How Is A Service Mesh Different From An API Gateway?
API Management, API Gateway and Design Patterns
It’s fair to to mix the terms API management and API gateway, But we will try to make some distinction.
API management is the answer for the following use case: We want to expose our system via API to the outside world or the customers. Here we need to think about the following questions:
- Who can use the API (authentication) and which endpoints (authorization)?
- How to track the use of the API (monitoring and analytics)?
- How many calls are allowed per user per endpoint (limit rating and governance)?
So API management is more a concept that a service! The piece of infrastructure where we are able to enforce these kind of management functions is the API gateway.
Azure API management and Kong are examples of API gateways that implement the API management concept and other concepts and features.
API gateway is deployed normally on a shared infrastructure. This is a good practice to enforce a level of governance and policy. We should be careful not to allow any business logic into this layer. It’s an attractive place to do so because the API traffic traverse it and it become an all-knowing god (similar to Enterprise Service Bus EBS)

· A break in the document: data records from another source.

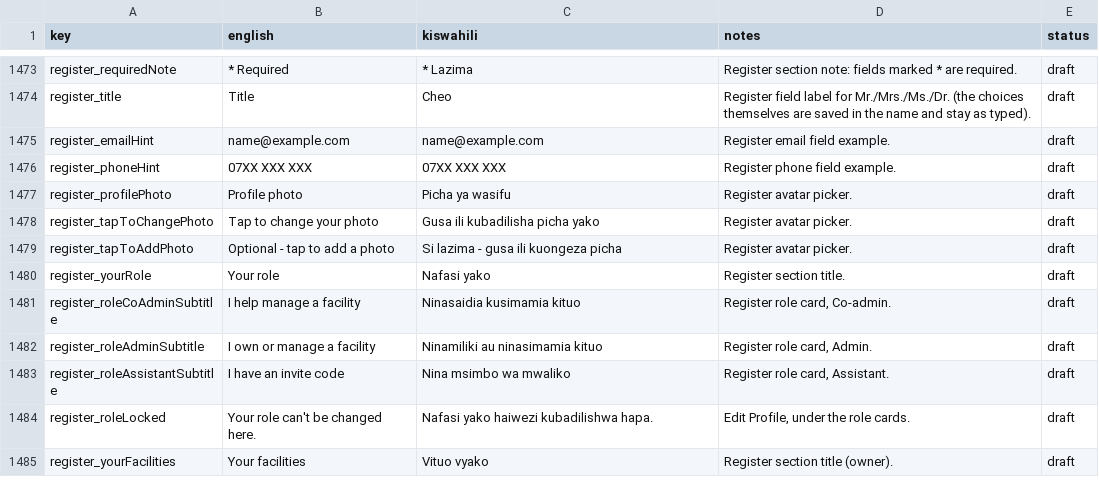
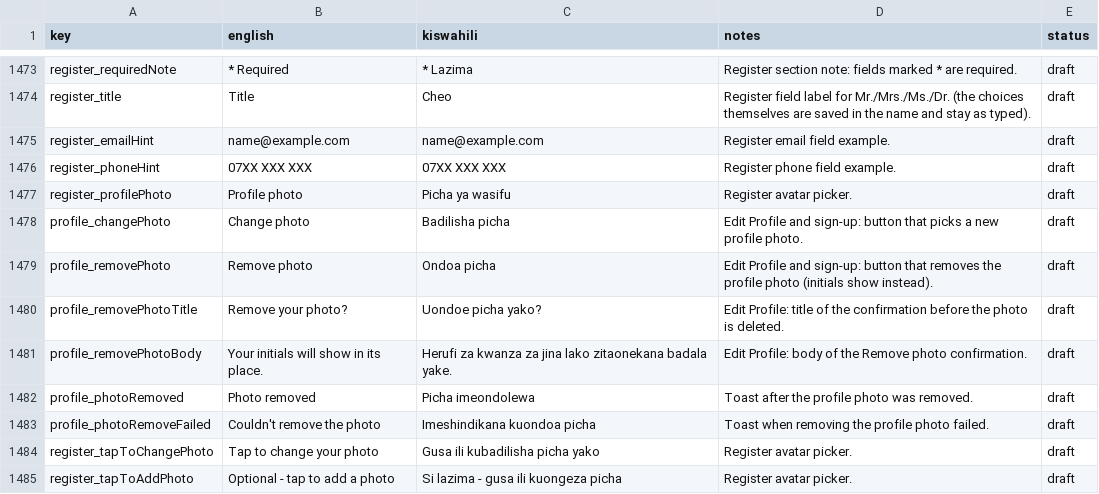
Before and after one commit to shanelvmi/VetBiz-Pro, a CSV file: docs/kiswahili_review.csv, drawn as a sheet; only a part is shown, gaps mark what is left out; the shorter side is filled out with more unchanged rows.

```diff
--- a/docs/kiswahili_review.csv
+++ b/docs/kiswahili_review.csv
@@ -1481,2 +1481,8 @@ register_phoneHint,07XX XXX XXX,07XX XXX XXX,Register phone field example.,draft
 register_profilePhoto,Profile photo,Picha ya wasifu,Register avatar picker.,draft
+profile_changePhoto,Change photo,Badilisha picha,Edit Profile and sign-up: button that picks a new profile photo.,draft
+profile_removePhoto,Remove photo,Ondoa picha,Edit Profile and sign-up: button that removes the profile photo (initials show instead).,draft
+profile_removePhotoTitle,Remove your photo?,Uondoe picha yako?,Edit Profile: title of the confirmation before the photo is deleted.,draft
+profile_removePhotoBody,Your initials will show in its place.,Herufi za kwanza za jina lako zitaonekana badala yake.,Edit Profile: body of the Remove photo confirmation.,draft
+profile_photoRemoved,Photo removed,Picha imeondolewa,Toast after the profile photo was removed.,draft
+profile_photoRemoveFailed,Couldn't remove the photo,Imeshindikana kuondoa picha,Toast when removing the profile photo failed.,draft
 register_tapToChangePhoto,Tap to change your photo,Gusa ili kubadilisha picha yako,Register avatar picker.,draft
```
Also changed, not shown: 2 other files.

Microservices Design Patterns
the API-gateway pattern introduced by Chris Richardson in his famous book “ Microservices Patterns” is about curating an API for more optimal usage by different classes of consumers. It involves a level of API indirection. Another variation that represents the API gateway pattern is backend for frontends where “front end” can be literal front ends (UIs), mobile clients, IoT clients, or even other service developers.
This “API gateway implementing the design pattern” is also different from the API management mentioned before (where we are managing existing APIs). It hides the complexity of the system behind it (we may have legacy system, RPC calls, non-REST protocol) and is a good to do: message-level transformation, complex routing, network resilience/fallbacks, and aggregation of responses.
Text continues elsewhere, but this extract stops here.